→ What you need to do
A single number is required: the count of lines in the following entries that include the word "Implementation".

[[ Extracted data open ]]

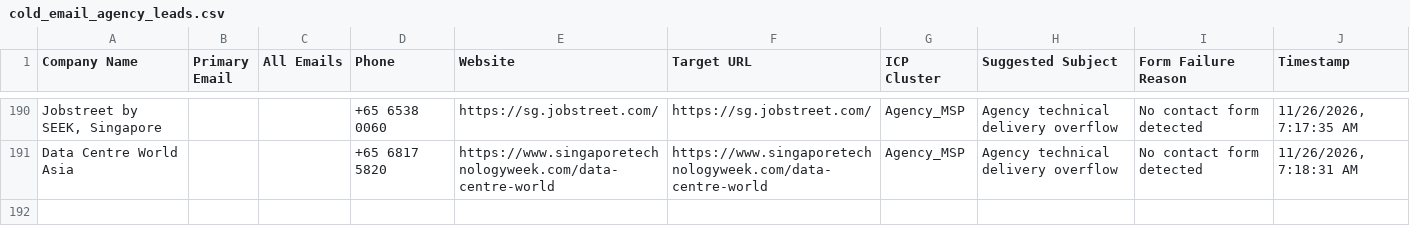
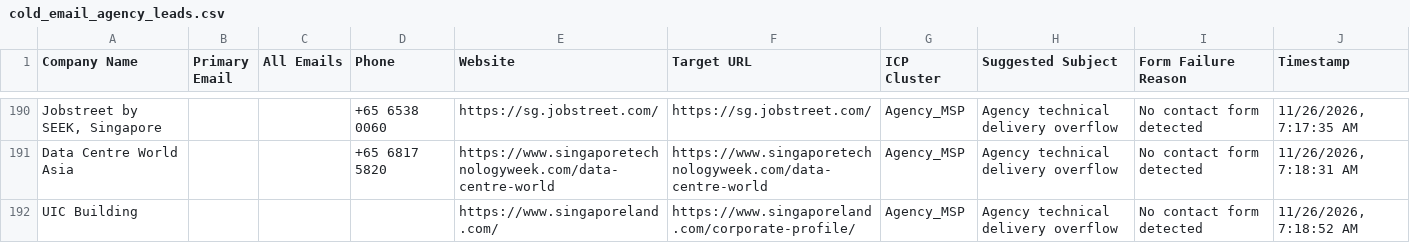
Before and after one commit to AhtehshamSanandwala/outreach-automation, a CSV file: form_results/cold_email_agency_leads.csv, drawn as a sheet; only a part is shown, gaps mark what is left out; the diff names each change by its address in the sheet, - before the commit and + after, or states it on an @@ line.

```diff
--- a/form_results/cold_email_agency_leads.csv
+++ b/form_results/cold_email_agency_leads.csv
+row 192: UIC Building |  |  |  | https://www.singaporeland.com/ | https://www.singaporeland.com/corporate-profile/ | Agency_MSP | Agency technical delivery overflow | No contact form detected | 11/26/2026, 7:18:52 AM
```
Also changed, not shown: form_results/cold_email_outbound_queue.csv, form_results/contact_results.csv, 6 other files.
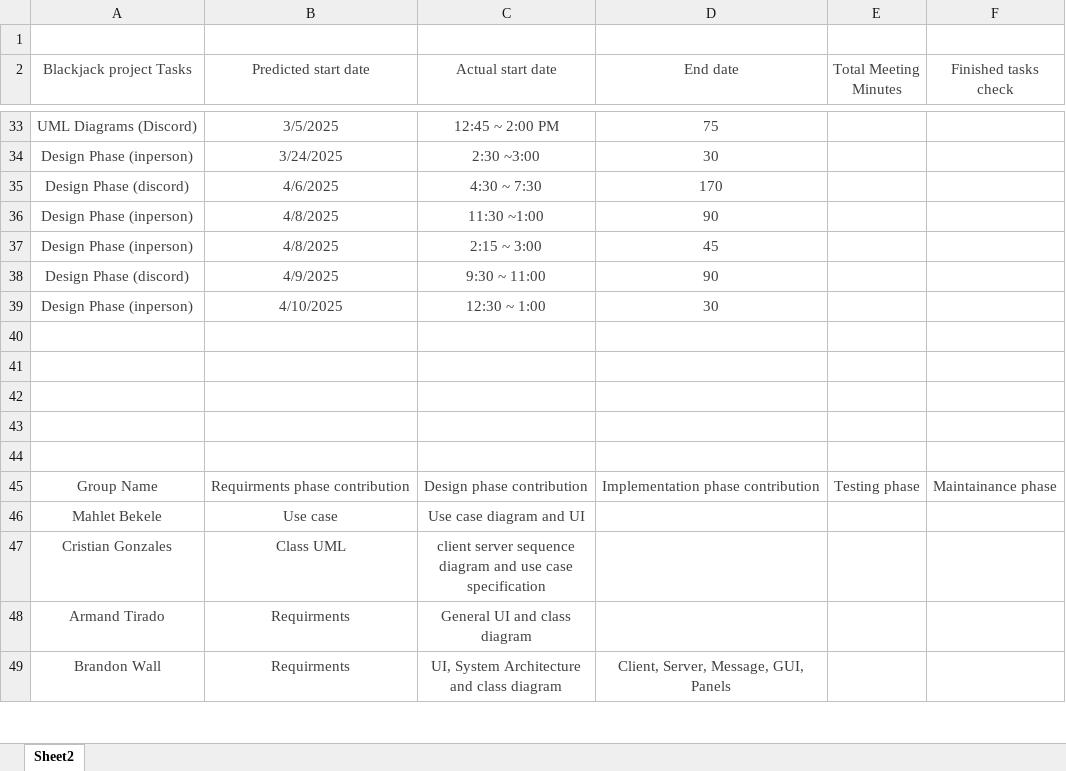
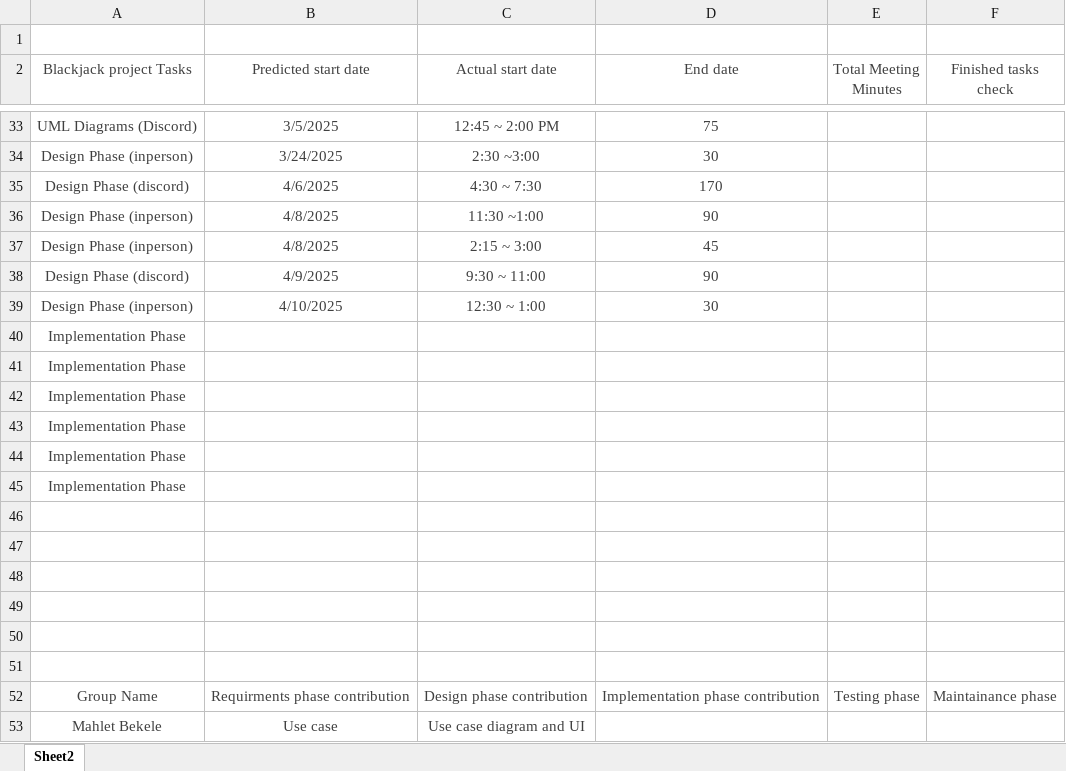
Before and after one commit to bwalldev/CS401_BlackJackGroupProject, an Excel workbook: Gantt project planner.xlsx, sheet Sheet2, drawn as a sheet; only a part is shown, gaps mark what is left out; the shorter side is filled out with more unchanged rows; values as stored, in another font and other column widths than the file's, no borders; charts and pictures and table styles not drawn; the diff names each change by its address in the sheet, - before the commit and + after, or states it on an @@ line.

Commit message:
updated meeting minutes

```diff
--- a/Gantt project planner.xlsx (sheet Sheet2)
+++ b/Gantt project planner.xlsx (sheet Sheet2)
+row 40: Implementation Phase
+row 41: Implementation Phase
+row 42: Implementation Phase
+row 43: Implementation Phase
+row 44: Implementation Phase
+row 45: Implementation Phase
+row 46: (empty)
```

[[ Extracted data closed ]]

→ Problem solution
6